Frankly, World War Z was not on my list of summer movies. Director Marc Forster’s filmography didn’t suggest anything promising and trailers for the film didn’t inspire interest either. But this summer has been a particularly poor one, and I’d recently read an article that recommended a short list of movies to see and movies to avoid and the list of movies to see was a list of movies that I had decided not to see (in the theater anyways). And it had gotten decent reviews largely. Maybe that is what made it something “to see”. Decent may be as good as it gets in summer 2013.
The zombies of World War Z are not long dead. They owe a lot to 28 Days Later (2002) in which zombies didn’t have to shuffle around but could run and diseases were transferred rapidly. In WWZ, it only takes 10-12 seconds to go from bitten to zombie. And then zombies move with computer-enhanced alacrity. Besides a clever clacking of the teeth that the zombies do (they act like birds or dinosaurs), the main contribution to the genre are the epic images or zombies attacking cities like swarms of ants (hyperbolic ants). They are so fast and so numerous, it doesn’t seem like there is a flicker of a chance for humanity.

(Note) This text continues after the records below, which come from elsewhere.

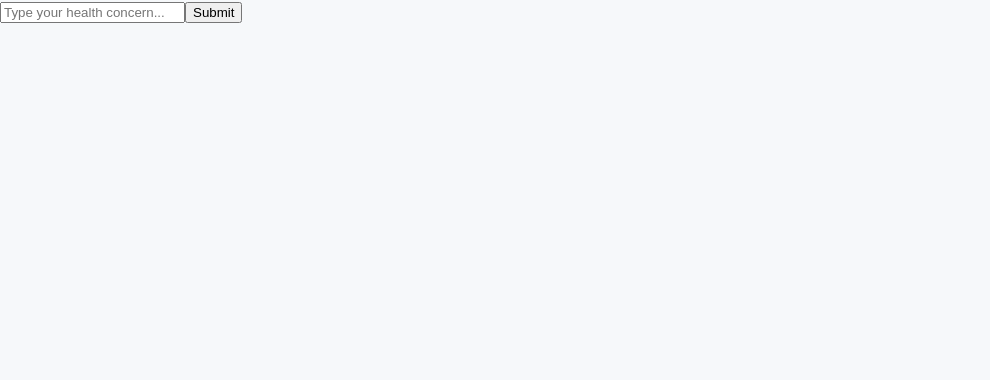
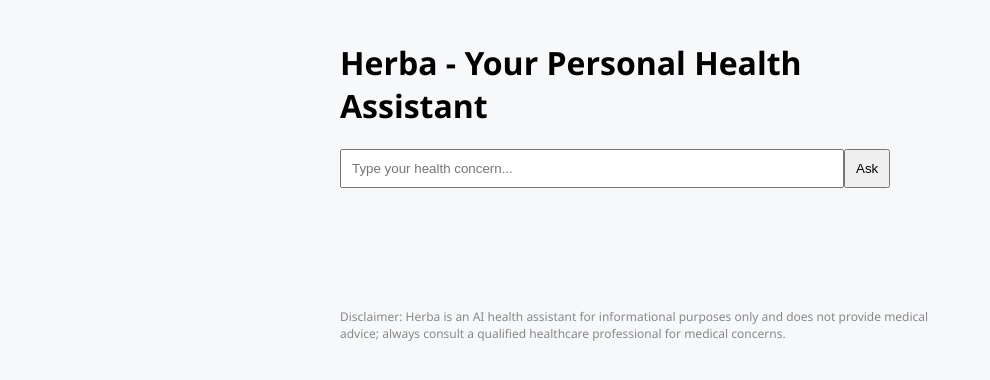
Before and after one commit to Ramya-Pravallika/HERBA--Your-Personal-Health-Assistant, a React (Create React App) app in the folder frontend/: page / in a window 1280 px wide. Shown: the top 380 px of the page, without its empty margins (0-990 px from the left). Built offline with nearby package versions, Linux system fonts and the light colour scheme.

Commit message:
Update App.js

```diff
--- a/frontend/src/App.js
+++ b/frontend/src/App.js
@@ -3,30 +3,49 @@ import React, { useState } from "react";
 function App() {
   const [input, setInput] = useState("");
   const [response, setResponse] = useState("");
+  const [loading, setLoading] = useState(false);
 
-  const handleSubmit = async () => {
+  const handleSubmit = async (e) => {
+    e.preventDefault();
+    setLoading(true);
+    setResponse("");
     try {
-      const res = await fetch(`${process.env.REACT_APP_BACKEND_URL}/api/remedy`, {
+      const res = await fetch(
+        `${process.env.REACT_APP_BACKEND_URL}/api/remedy`,
+        {
           method: "POST",
           headers: { "Content-Type": "application/json" },
           body: JSON.stringify({ symptoms: input }),
-      });
+        }
+      );
       const data = await res.json();
       setResponse(data.remedy || data.error || "Sorry, something went wrong.");
     } catch (error) {
       setResponse("Sorry, something went wrong.");
     }
+    setLoading(false);
   };
 
   return (
-    <div>
+    <div style={{ maxWidth: 600, margin: "auto", padding: 20 }}>
+      <h1>Herba - Your Personal Health Assistant</h1>
+      <form onSubmit={handleSubmit}>
         <input
           value={input}
-        onChange={e => setInput(e.target.value)}
+          onChange={(e) => setInput(e.target.value)}
           placeholder="Type your health concern..."
+          style={{ width: "80%", padding: 10 }}
         />
-      <button onClick={handleSubmit}>Submit</button>
-      <div>{response}</div>
+        <button type="submit" disabled={loading} style={{ padding: 10 }}>
+          {loading ? "Loading..." : "Ask"}
+        </button>
+      </form>
+      <div style={{ marginTop: 20, minHeight: 60 }}>
+        {response && <div>{response}</div>}
+      </div>
+      <div style={{ marginTop: 40, color: "#888", fontSize: 12 }}>
+        Disclaimer: Herba is an AI health assistant for informational purposes only and does not provide medical advice; always consult a qualified healthcare professional for medical concerns.
+      </div>
     </div>
   );
 }
```
Lines whose indentation alone changed are shown as unchanged.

Except for Brad, of course. See, he’d worked with the United Nations in some seriously dangerous survivalist situations but he’s a really good family man who quit his job to make pancakes for his wife and two girls and doesn’t want any more of that crazy world chaos and violence. That is until the zombie virus breaks out and he’s got to save everyone.
I used to be less interested in Brad Pitt. But since his work with Andrew Dominik, The Assassination of Jesse James by the Coward Robert Ford (2007) and Killing Them Softly (2012), I really think he’s been making a lot of good career decisions. Great directors can use movie stars to their best advantage. Dominik and Pitt have a good two film history, but Pitt’s work with Quentin Tarantino, Terrance Malick, and even lesser directors in the past ten or so years has evolved some of his best movies and roles of his career. That said, World War Z is not necessarily exemplary.
It’s a decent movie. It’s epic in scope but I think one problem it has is that it doesn’t have strong peaks and valleys. The zombie threat is shown in great extent early on and doesn’t get worse or more intense as the movie goes on. The image of the zombie ant pile breaching the walls in Israel may be the movie’s key image, but the best sequence is actually on the plane when Pitt throws a hand-grenade and blows up the back of the zombie-riddled vehicle. It’s epically not bad. That’s the best I can say for it. And sadly that may turn out to be one of this summer’s high points in the theater.
Post Script: The film is incredibly violent, though not gory exactly. There has been a lot of criticism lately regarding the MPAA and PG-13 movies in what registers a rating versus an R. This was a film in which I couldn’t recall if it was PG-13 or R while I was sitting in the theater. I actually thought it was or should have been R-rated.